* Data under study *
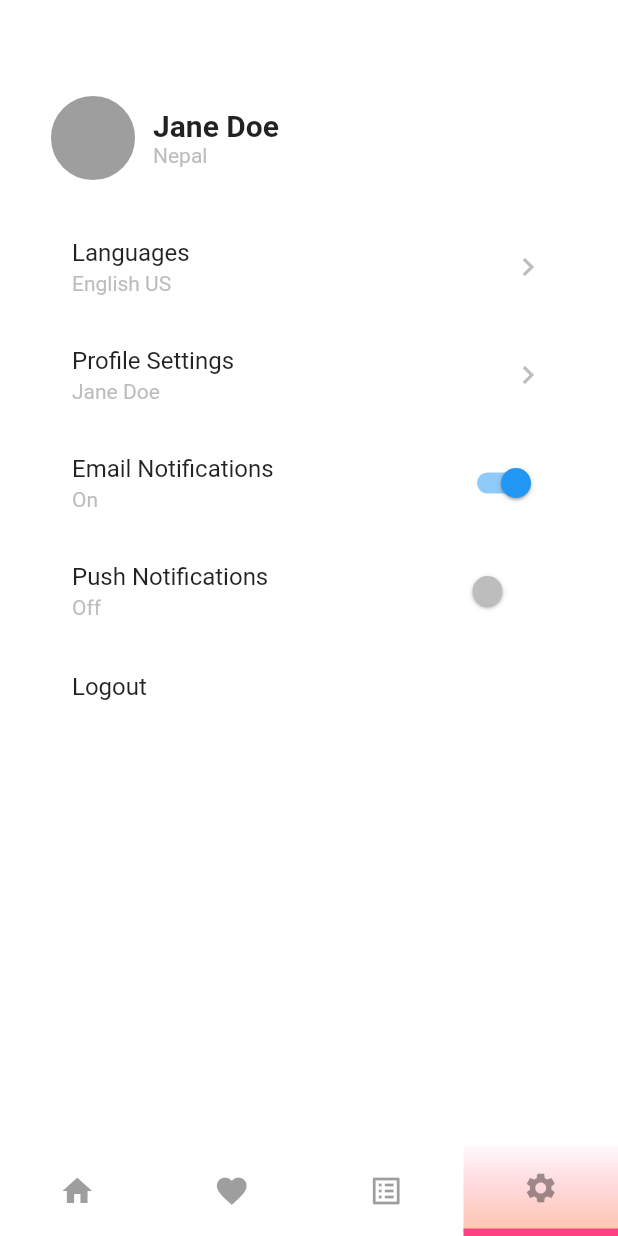
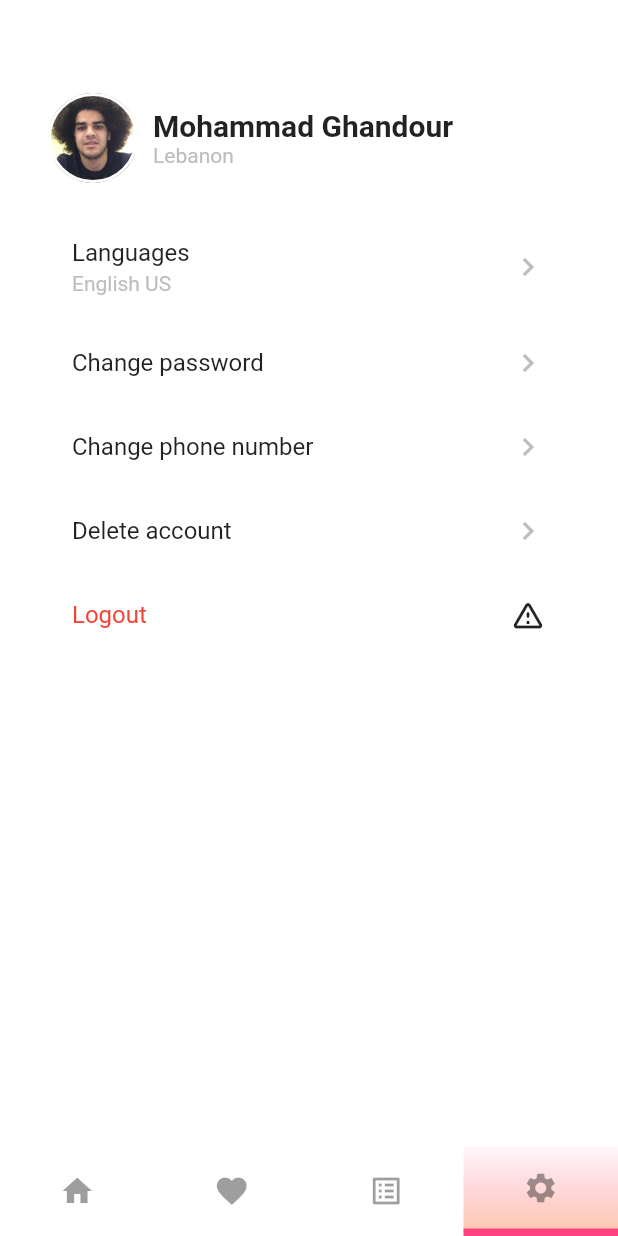
Before and after one commit to MalekChehab/mystery-meal, a Flutter app: the Settings screen opened by its route, on a phone screen of 412 x 824 dp. Run offline on Flutter 3.47's test engine with Material 2 defaults, Android fonts, the phone set to English and light mode, and no system bars.

Commit message:
settings eddited

```diff
--- a/lib/ui/homepage.dart
+++ b/lib/ui/homepage.dart
@@ -99,12 +99,13 @@ class _MyHomePageState extends State<MyHomePage> {
                     child: Row(
                       mainAxisAlignment: MainAxisAlignment.spaceBetween,
                       children: <Widget>[
-                        IconButton(icon: Icon(Icons.menu), onPressed: () {}),
+                        IconButton(icon: Icon(Icons.fastfood), onPressed: (){}),
                         Text(
                           "Mystery Meal",
-                          style: TextStyle(fontSize: 20,),
+                          textAlign: TextAlign.center,
+                          style: TextStyle(fontSize: 20,fontWeight: FontWeight.bold),
                         ),
-                        IconButton(icon: Icon(Icons.person), onPressed: () {})
+                        IconButton(icon: Icon(Icons.notifications), onPressed: () {})
                       ],
                     ),
                   ),
--- a/lib/ui/settings.dart
+++ b/lib/ui/settings.dart
@@ -43,11 +43,14 @@ class _SettingsState extends State<Settings> {
                       decoration: BoxDecoration(
                         color: Colors.grey,
                         shape: BoxShape.circle,
-                        // image: DecorationImage(
-                        //   image: CachedNetworkImageProvider(avatars[1]),
-                        //   fit: BoxFit.cover,
-                        // ),
-                        border: Border.all(color: Colors.white,width: 2.0,),
+                        image: DecorationImage(
+                          image: new AssetImage('assets/images/d.jpg'),
+                          fit: BoxFit.cover,
+                        ),
+                        border: Border.all(
+                          color: Colors.white,
+                          width: 2.0,
+                        ),
                       ),
                     ),
                     const SizedBox(width: 10.0),
@@ -55,47 +58,70 @@ class _SettingsState extends State<Settings> {
                       child: Column(
                         crossAxisAlignment: CrossAxisAlignment.start,
                         children: <Widget>[
-                          Text("Jane Doe", style: TextStyle(
-                            fontWeight: FontWeight.bold,
-                            fontSize: 20.0,color: Colors.black87
-                          ),),
-                          Text("Nepal",style: TextStyle(
-                            color: Colors.grey.shade400,
-                          ),),
+                          Text(
+                            "Mohammad Ghandour",
+                            style: TextStyle(
+                                fontWeight: FontWeight.bold,
+                                fontSize: 20.0,
+                                color: Colors.black87),
+                          ),
+                          Text(
+                            "Lebanon",
+                            style: TextStyle(
+                              color: Colors.grey.shade400,
+                            ),
+                          ),
                         ],
                       ),
                     ),
                   ],
                 ),
-
                 const SizedBox(height: 20.0),
                 ListTile(
                   title: Text("Languages"),
-                  subtitle: Text("English US",style: greyTExt,),
-                  trailing: Icon(Icons.keyboard_arrow_right,color: Colors.grey.shade400,),
-                  onTap: (){},
+                  subtitle: Text(
+                    "English US",
+                    style: greyTExt,
+                  ),
+                  trailing: Icon(
+                    Icons.keyboard_arrow_right,
+                    color: Colors.grey.shade400,
+                  ),
+                  onTap: () {},
                 ),
                 ListTile(
-                  title: Text("Profile Settings"),
-                  subtitle: Text("Jane Doe",style: greyTExt,),
-                  trailing: Icon(Icons.keyboard_arrow_right,color: Colors.grey.shade400,),
-                  onTap: (){},
-                ),
-                SwitchListTile(
-                  title: Text("Email Notifications"),
-                  subtitle: Text("On",style: greyTExt,),
-                  value: true,
-                  onChanged: (val){},
-                ),
-                SwitchListTile(
-                  title: Text("Push Notifications"),
-                  subtitle: Text("Off",style: greyTExt,),
-                  value: false,
-                  onChanged: (val){},
+                  title: Text("Change password"),
+                  trailing: Icon(
+                    Icons.keyboard_arrow_right,
+                    color: Colors.grey.shade400,
+                  ),
+                  onTap: () {},
                 ),
                 ListTile(
-                  title: Text("Logout"),
-                  onTap: (){},
+                  title: Text("Change phone number"),
+                  trailing: Icon(
+                    Icons.keyboard_arrow_right,
+                    color: Colors.grey.shade400,
+                  ),
+                  onTap: () {},
+                ),
+                ListTile(
+                  title: Text("Delete account"),
+                  trailing: Icon(
+                    Icons.keyboard_arrow_right,
+                    color: Colors.grey.shade400,
+                  ),
+                  onTap: () {},
+                ),
+                ListTile(
+                  title: Text(
+                    "Logout",
+                    style: TextStyle(color: Colors.red),
+                  ),
+                  trailing: Icon(
+                    Icons.warning_amber_rounded,
+                  ),
+                  onTap: () {},
                 ),
               ],
             ),
@@ -104,10 +130,18 @@ class _SettingsState extends State<Settings> {
       ),
       bottomNavigationBar: CustomBottomNavigationBar(
         iconList: [
-          IconButton(icon: Icon(Icons.home), onPressed: (){Navigator.of(context).pushNamed(HOME_PAGE);}),
-          IconButton(icon: Icon(Icons.favorite), onPressed: (){}),
-          IconButton(icon: Icon(Icons.list_alt_outlined), onPressed: (){}),
-          IconButton(icon: Icon(Icons.settings), onPressed: (){Navigator.of(context).pushNamed(SETTINGS);})
+          IconButton(
+              icon: Icon(Icons.home),
+              onPressed: () {
+                Navigator.of(context).pushNamed(HOME_PAGE);
+              }),
+          IconButton(icon: Icon(Icons.favorite), onPressed: () {}),
+          IconButton(icon: Icon(Icons.list_alt_outlined), onPressed: () {}),
+          IconButton(
+              icon: Icon(Icons.settings),
+              onPressed: () {
+                Navigator.of(context).pushNamed(SETTINGS);
+              })
         ],
         onChange: (val) {
           setState(() {
--- a/pubspec.yaml
+++ b/pubspec.yaml
@@ -27,7 +27,7 @@ dependencies:
 
   # The following adds the Cupertino Icons font to your application.
   # Use with the CupertinoIcons class for iOS style icons.
-  cupertino_icons: ^1.0.1
+  cupertino_icons: ^1.0.0
 
 dev_dependencies:
   flutter_test:
@@ -46,6 +46,7 @@ flutter:
     - assets/images/mystery_meal.png
     - assets/images/midos.png
     - assets/images/sandwichwnos.jpg
+    - assets/images/d.jpg
     - assets/data.json
 
 
```
Also changed, not shown: assets/images/d.jpg (added), pubspec.lock, 1 other file.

* Work request *
For the word "favorite", work out how many lines of the entries contain it, and state the number alone.

* Your response *
2